1. Benjamin WJ, Borish IM. Presbyopia and the influence of aging on prescription contact lenses. In: Ruben M, Guillon M, eds. Contact Lens Practice. London: Chapman & Hall Medical, 1994:769.
Dr. Edrington is a professor at Southern California College of Optometry (SCCO). E-mail him at firstname.lastname@example.org.
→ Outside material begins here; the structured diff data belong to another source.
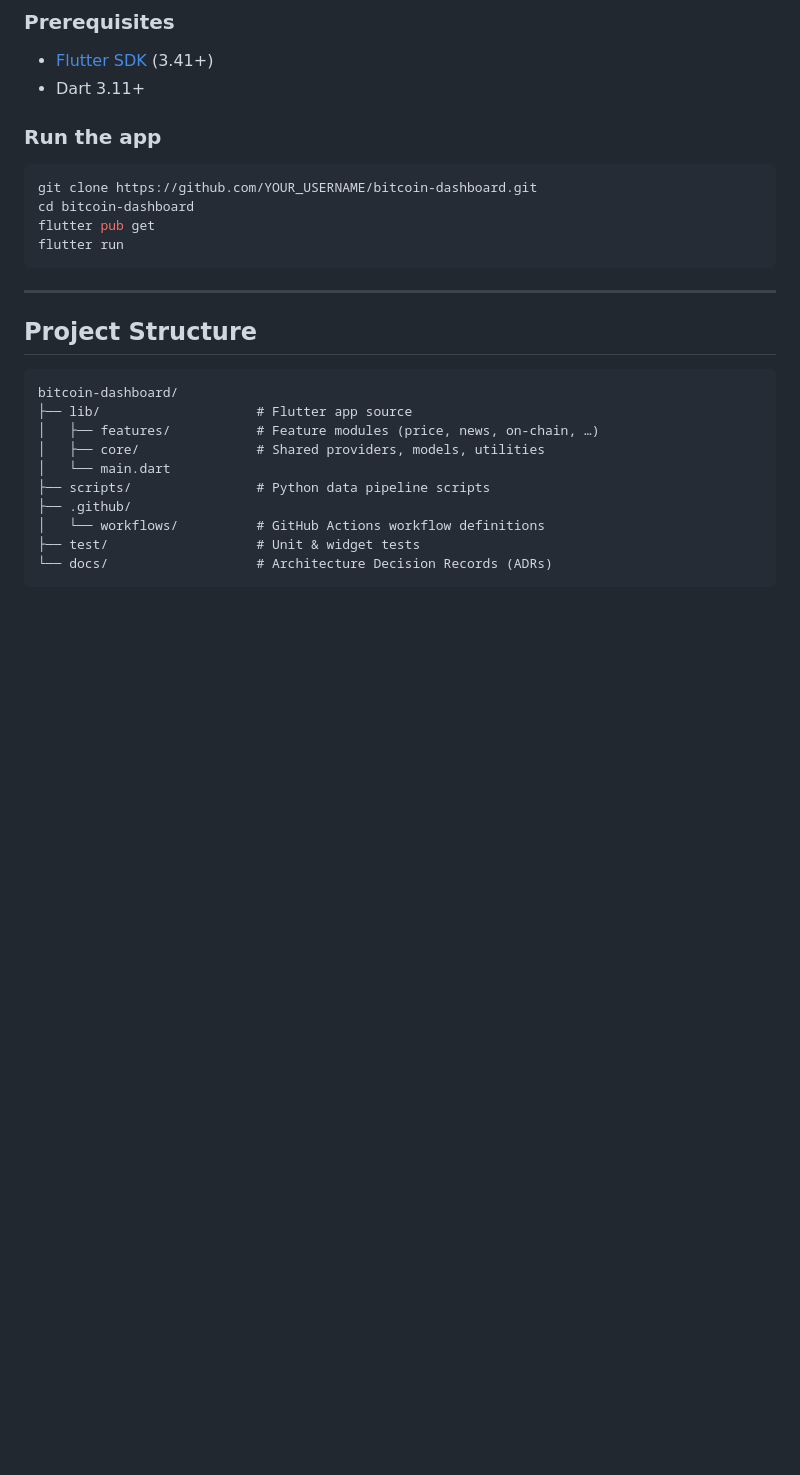
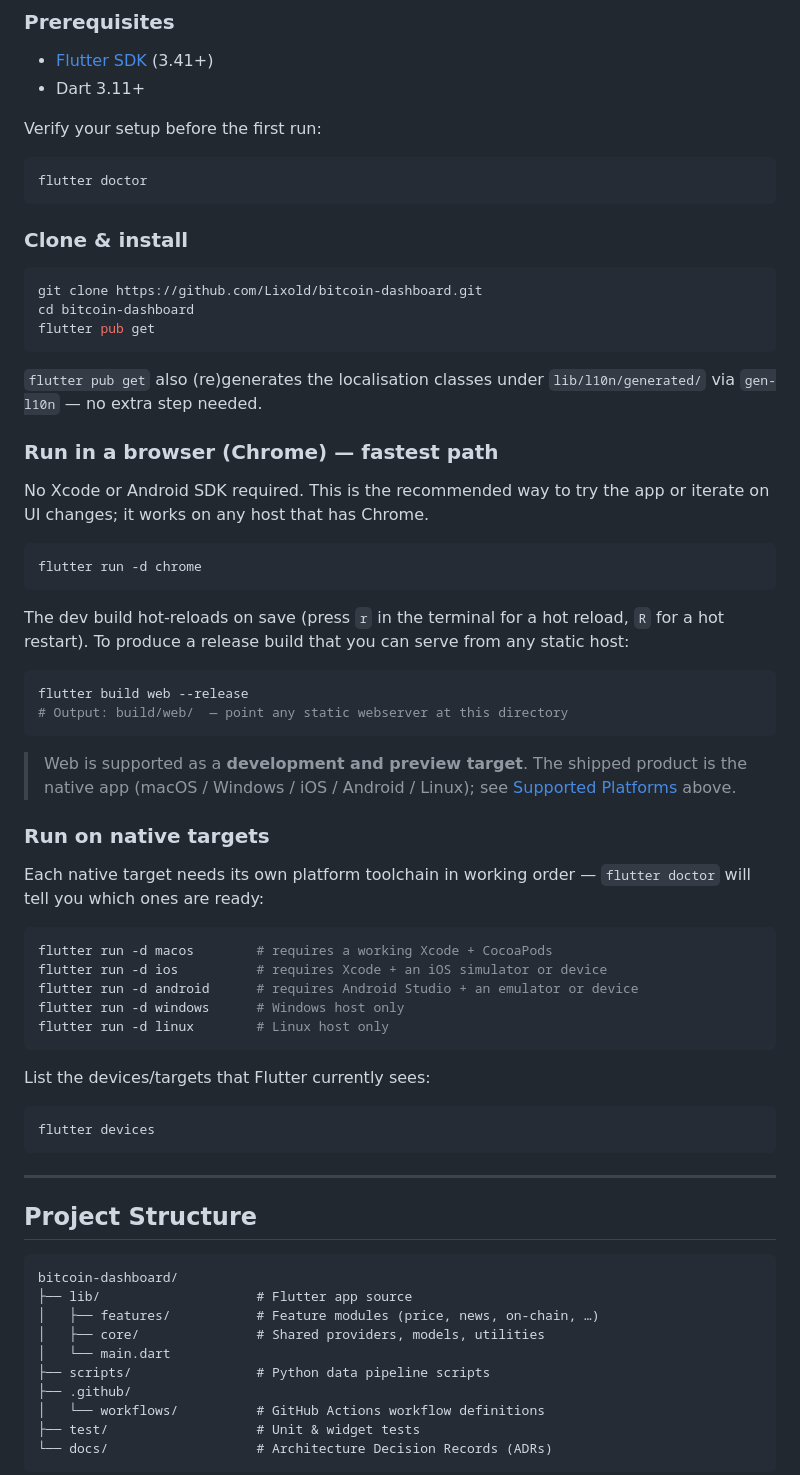
Before and after one commit to Lixold/bitcoin-dashboard, a Markdown page: README.md, the part around the change. GitHub-like rendering; blank space fills up the shorter version.

Commit message:
docs(readme): document running the web build, fix clone URL
* Add a "Run in a browser (Chrome)" section that walks through the
  fastest path to try the app — no Xcode/Android SDK required, works on
  any host with Chrome. Includes hot-reload hint and the
  `flutter build web --release` recipe for serving from a static host.
* Add a separate "Run on native targets" section listing the per-platform
  `flutter run -d <device>` commands and the toolchain requirements.
* Add a `flutter doctor` step under Prerequisites.
* Clarify that web is a development/preview target and that the shipped
  product is still the native app per Supported Platforms.
* Fix the `YOUR_USERNAME` placeholder in the git clone URL — point at the
  real repo (`Lixold/bitcoin-dashboard`).
* Note that `flutter pub get` regenerates l10n classes via `gen-l10n`,
  so no extra build step is needed.

Co-Authored-By: Claude Opus 4.7 <noreply@anthropic.com>

````diff
--- a/README.md
+++ b/README.md
@@ -70,13 +70,62 @@ Live data (price, fees, Fear & Greed) is fetched **directly** by the app from pu
 - [Flutter SDK](https://docs.flutter.dev/get-started/install) (3.41+)
 - Dart 3.11+
 
-### Run the app
+Verify your setup before the first run:
 
 ```bash
-git clone https://github.com/YOUR_USERNAME/bitcoin-dashboard.git
+flutter doctor
+```
+
+### Clone & install
+
+```bash
+git clone https://github.com/Lixold/bitcoin-dashboard.git
 cd bitcoin-dashboard
 flutter pub get
-flutter run
+```
+
+`flutter pub get` also (re)generates the localisation classes under
+`lib/l10n/generated/` via `gen-l10n` — no extra step needed.
+
+### Run in a browser (Chrome) — fastest path
+
+No Xcode or Android SDK required. This is the recommended way to try the
+app or iterate on UI changes; it works on any host that has Chrome.
+
+```bash
+flutter run -d chrome
+```
+
+The dev build hot-reloads on save (press `r` in the terminal for a hot
+reload, `R` for a hot restart). To produce a release build that you can
+serve from any static host:
+
+```bash
+flutter build web --release
+# Output: build/web/  — point any static webserver at this directory
+```
+
+> Web is supported as a **development and preview target**. The shipped
+> product is the native app (macOS / Windows / iOS / Android / Linux);
+> see [Supported Platforms](#supported-platforms) above.
+
+### Run on native targets
+
+Each native target needs its own platform toolchain in working order —
+`flutter doctor` will tell you which ones are ready:
+
+```bash
+flutter run -d macos        # requires a working Xcode + CocoaPods
+flutter run -d ios          # requires Xcode + an iOS simulator or device
+flutter run -d android      # requires Android Studio + an emulator or device
+flutter run -d windows      # Windows host only
+flutter run -d linux        # Linux host only
+```
+
+List the devices/targets that Flutter currently sees:
+
+```bash
+flutter devices
 ```
 
 ---
````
Dr. Schornack is associate dean of clinical education at SCCO and serves in the Cornea and Contact Lens Service at the Southern California College of Optometry.
prescribing for presbyopia